Terri Stacy urged the board to keep the budget cut that eliminates the New Vision program.
“It is my understanding that this program spends between $15,000 to $18,000 per student,” she said. “I’m hopeful this information is wrong. In this economy that much money is extravagant. Given the financial difficulties the school district faces, this money could be spent on other programs in the district that would benefit more children.”
Everyone is being asked to make sacrifices, she said, adding, “This, to me, seems like a cut that makes sense.”
The cost is a little over $8,000 per student for next year, the superintendent noted.
“And, we get 70 percent of it reimbursed. So, it is only a few thousand dollar cost to the taxpayer,” added John Dunsmoor, chair of the board’s finance committee.
There is still some consideration for some slots for the New Vision students for next year in cooperation with a BOCES program, Crist noted.
Gisele Benigno urged the board not to make cuts in the music program.
All of her children have benefited from what she calls the crown jewel of the Oswego district.
“The reputation of your music program brought me to Oswego in 2004,” she told the board. “Its reputation reaches far beyond the county borders. Oswego city schools values music education, and is proud of its rich history. You can’t afford to cut it.”
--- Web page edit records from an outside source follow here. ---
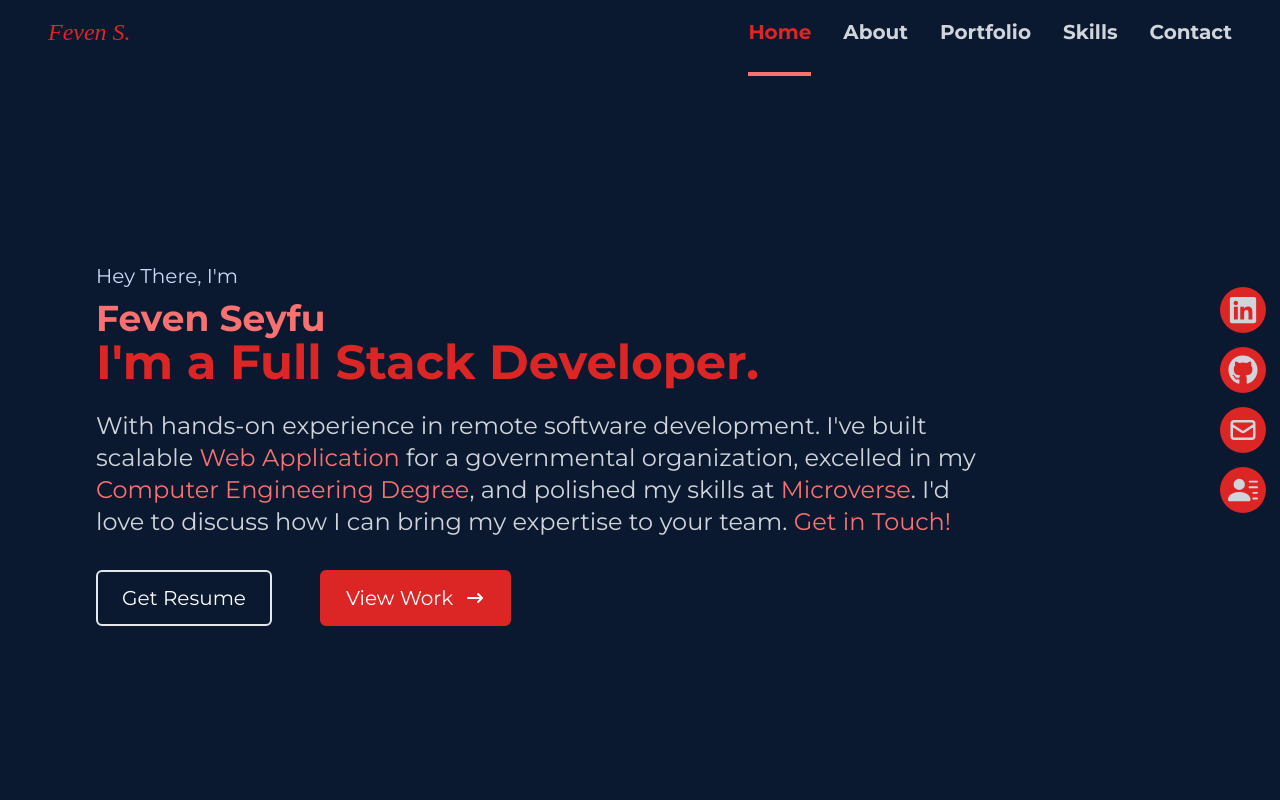
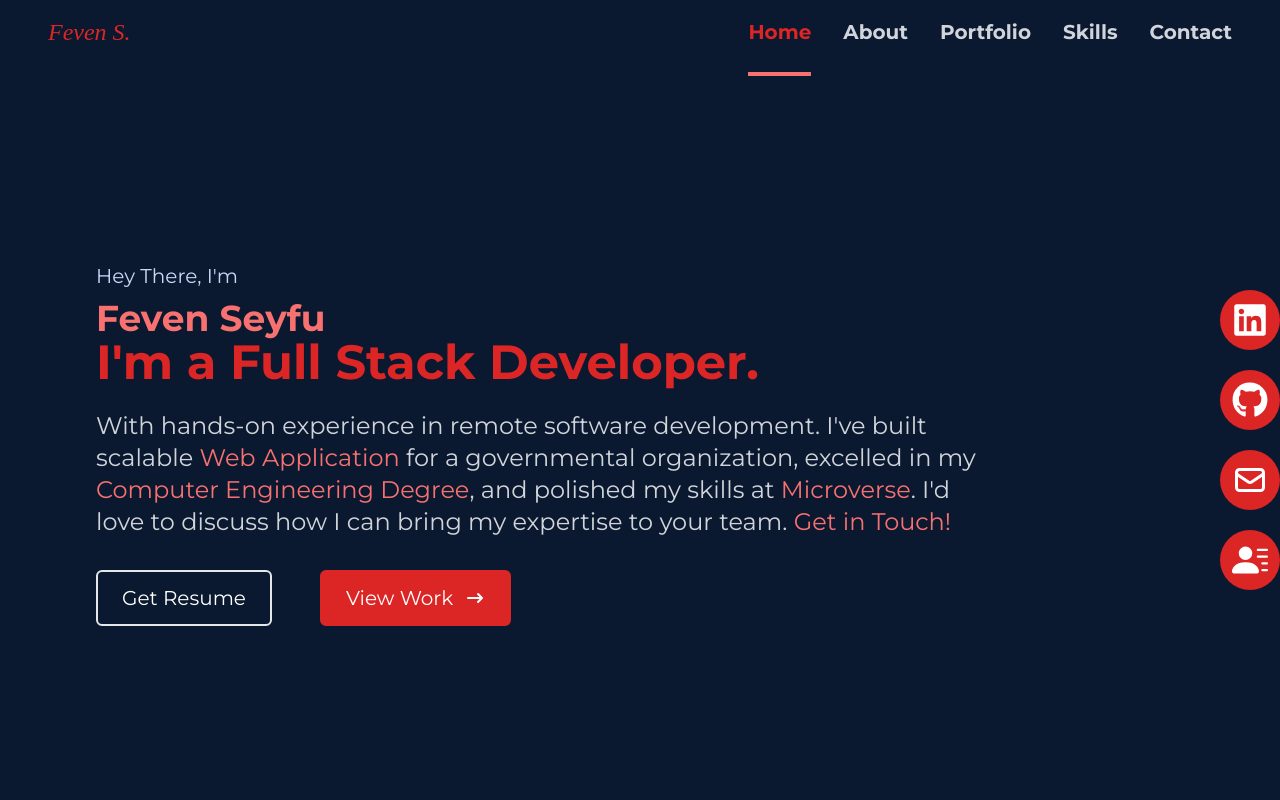
Before and after one commit to FevenSeyfu/myportfolio-react, a React (Vite) app: page / in a window 1280 px wide. Shown: the top 800 px of the page. Built offline with nearby package versions, Linux system fonts and the light colour scheme; a web font is replaced by a local one.

Commit message:
move social links for desktop to the right

```diff
--- a/src/components/Navigation/Navbar.jsx
+++ b/src/components/Navigation/Navbar.jsx
@@ -25,7 +25,7 @@ const Navbar = () => {
           </h1>
         <div>
           {/* menu */}
-          <ul className="hidden md:flex flex-row gap-8">
+          <ul className="hidden lg:flex flex-row gap-8">
             {["home", "about", "Portfolio", "skills", "contact"].map(
               (section) => (
                 <li key={section}>
@@ -46,7 +46,7 @@ const Navbar = () => {
           {/* Hamburger */}
           <div
             onClick={handleclick}
-            className="md:hidden text-2xl z-10 hover:text-primary-dark-red"
+            className="lg:hidden text-2xl z-10 hover:text-primary-dark-red"
           >
             {!nav ? <FaBars /> : <FaTimes />}
           </div>
--- a/src/components/Navigation/SocialLinks.jsx
+++ b/src/components/Navigation/SocialLinks.jsx
@@ -7,29 +7,25 @@ const socialLinks = [
   {
     id: "linkedin",
     href: "https://www.linkedin.com/in/fevenseyfu/",
-    iconDesktop: <FaLinkedin size={30} />,
-    iconMobile: <FaLinkedinIn className="text-white" size={20} />,
+    socialIcon: <FaLinkedin />,
     label: "Linkedin",
   },
   {
     id: "github",
     href: "https://github.com/FevenSeyfu",
-    iconDesktop: <FaGithub size={30} />,
-    iconMobile: <FaGithub className="text-white" size={20} />,
+    socialIcon: <FaGithub />,
     label: "Github",
   },
   {
     id: "email",
     href: "mailto:fevenseyfu00@gmail.com",
-    iconDesktop: <HiOutlineMail size={30} />,
-    iconMobile: <HiOutlineMail className="text-white" size={20} />,
+    socialIcon: <HiOutlineMail />,
     label: "E-mail",
   },
   {
     id: "resume",
     href: "https://drive.google.com/drive/folders/1c4RNtiJOljbwXU03DlUrGGfFYBDdYYVM?usp=sharing",
-    iconDesktop: <BsFillPersonLinesFill size={30} />,
-    iconMobile: <BsFillPersonLinesFill className="text-white" size={20} />,
+    socialIcon: <BsFillPersonLinesFill />,
     label: "Resume",
   },
 ];
@@ -38,34 +34,31 @@ const SocialLinks = ({ handleLinkClick }) => (
   <>
     <div className="hidden md:flex flex-col fixed top-[35%] right-0">
       <ul>
-        {socialLinks.map(({ id, href, iconDesktop, label }) => (
-          <li
-            key={id}
-            className="w-[160px] h-[60px] flex justify-between items-center mr-[-100px] hover:mr-[-10px] duration-300 hover:rounded-2xl hover:bg-primary-dark-red"
-          >
+        {socialLinks.map(({ id, href, socialIcon, label }) => (
+          <li key={id} className="w-[180px] h-20 flex justify-start items-center">
             <a
-              className="flex items-center gap-4  w-full text-gray-300 font-bold text-lg"
+              className="w-[180px] flex items-center gap-4 hover:gap-2 transform translate-x-[120px] hover:translate-x-0 duration-300 hover:rounded-xl hover:bg-primary-dark-red text-white font-bold text-2xl"
               href={href}
               onClick={() => handleLinkClick(label)}
             >
-              <span className="bg-primary-dark-red p-2  rounded-full hover:bg-none">
-                {iconDesktop}
+              <span className="bg-primary-dark-red p-3 rounded-full hover:bg-none text-4xl">
+                {socialIcon}
               </span>
-              {label}
+              <span className="whitespace-nowrap pr-2">{label}</span>
             </a>
           </li>
         ))}
       </ul>
     </div>
     <div className="flex gap-2 my-4 md:hidden">
-      {socialLinks.map(({ id, href, iconMobile }) => (
+      {socialLinks.map(({ id, href, socialIcon }) => (
         <a
           key={id}
           href={href}
           className="bg-primary-dark-red rounded-full p-2 hover:animate-bounce duration-500"
           onClick={() => handleLinkClick(id)}
         >
-          {iconMobile}
+          {socialIcon}
         </a>
       ))}
     </div>
```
A pair of students, Delaney Roddy and Sydnie Leroy spoke out in support of the study skills class.
“I’ve learned a lot from that class. And, I know if I didn’t have that class I wouldn’t have gotten the high grades I have in other classes,” Delaney explained. “I learned the factors of success. I learned how to pass a test … I have passed a test before, but I have never actually known the strategies for it. Sixth graders coming into seventh grade benefit from having study skills.”
Cheryl Rogers, the K-12 team leader for music, asked the board to reconsider cutting a position from the music department that translates into the loss of a full–time high school band director.
After the meeting, Crist said he doesn’t disagree with what was said.
Referring to the study skills class, he noted that there are concepts people need to know about how to study.
“I think (the class) is fantastic. But, what I would suggest is it be for all students, all teachers to use in their classrooms, teachings strategies for getting kids to learn how to study and understand how to study,” he explained. “If we can push that into all subject areas, as opposed to making it an isolated class, than all of our kids will be better off. And I would also suggest that we look at instead of doing it in the middle level, begin as soon as the kids walk into (elementary) school.”
The district is still “banking” on some retirements; if they don’t happen it could impact how certain programs move forward, Crist said.
“I didn’t get in this job to make cuts to anything,” Crist said. “I don’t want to make a reduction to one thing. But when you look at the big picture, you have to step away and say what can we do and still maintain programs? We have to make some very difficult decisions.”
Also Tuesday, after a bit of discussion, the board voted to put a bus proposition on the ballot this May.
If approved by the public, Proposition No. 2 would enable the district to buy 10 new school buses at a cost of $968,000.
The district is looking to acquire eight 66-passenger buses ($107,000 apiece), one 34-passenger bus ($48,000) and one 34-passenger bus with a wheelchair lift ($54,000).
There was some good discussion regarding transportation, Crist added.
“We have 22 buses that are over 10 years old. Even the governor who’s being very conservative in what he’s trying to promote here said we should not have a bus that old,” he said. “Our most important commodity is the students we’re transporting. We want to make sure that we’re doing it safely and we want to make sure we’re doing it in a way that is the most cost efficient.”
Some of the district’s current fleet have 150,000 and 180,000 miles on them, and are getting expensive to maintain, the superintendent pointed out.